## STORED DATA
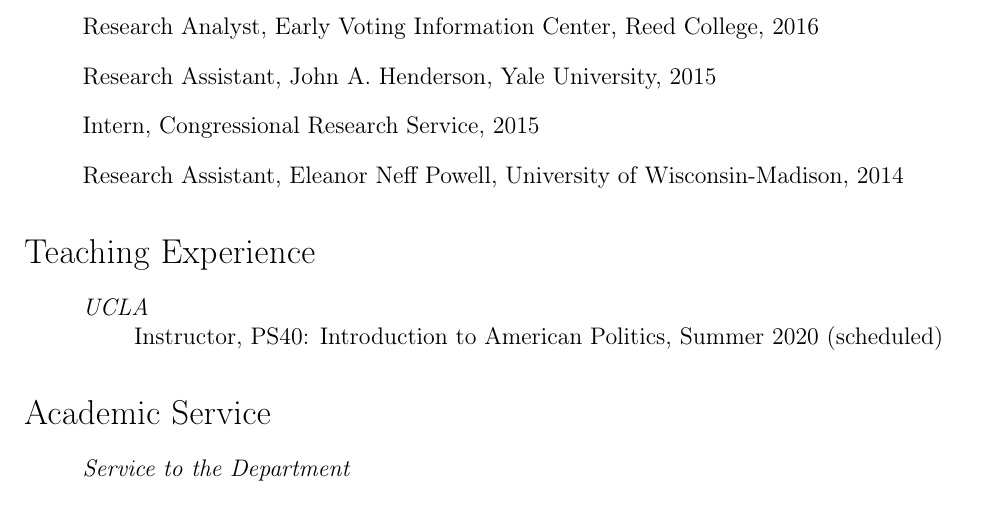
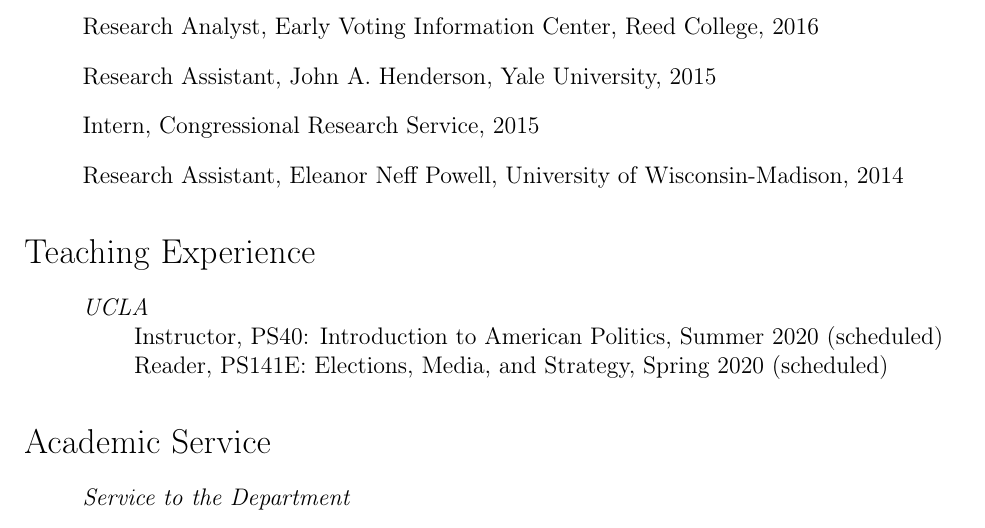
Before and after one commit to hamelbrian/hamelbrian.github.io, a LaTeX CV (files/hamel_cv.tex): part of page 3 of 4, cut so that both start at the same text. Compiled offline with pdfLaTeX.

Commit message:
Update CV

```diff
--- a/files/hamel_cv.tex
+++ b/files/hamel_cv.tex
@@ -238,6 +238,7 @@
 	\begin{enumerate}[topsep = 0pt, itemsep = -1ex, partopsep = -1ex, parsep = 1ex]
 
 		\item[] Instructor, PS40: Introduction to American Politics, Summer 2020 (scheduled)
+		\item[] Reader, PS141E: Elections, Media, and Strategy, Spring 2020 (scheduled)
 
 	\end{enumerate}
 
```
Also changed, not shown: files/hamel_cv.pdf, 3 other files.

## EXERCISE
If a line in the material holds "files", copy it.

## SOLUTION TO THIS EXERCISE
Before and after one commit to hamelbrian/hamelbrian.github.io, a LaTeX CV (files/hamel_cv.tex): part of page 3 of 4, cut so that both start at the same text. Compiled offline with pdfLaTeX.
--- a/files/hamel_cv.tex
+++ b/files/hamel_cv.tex
Also changed, not shown: files/hamel_cv.pdf, 3 other files.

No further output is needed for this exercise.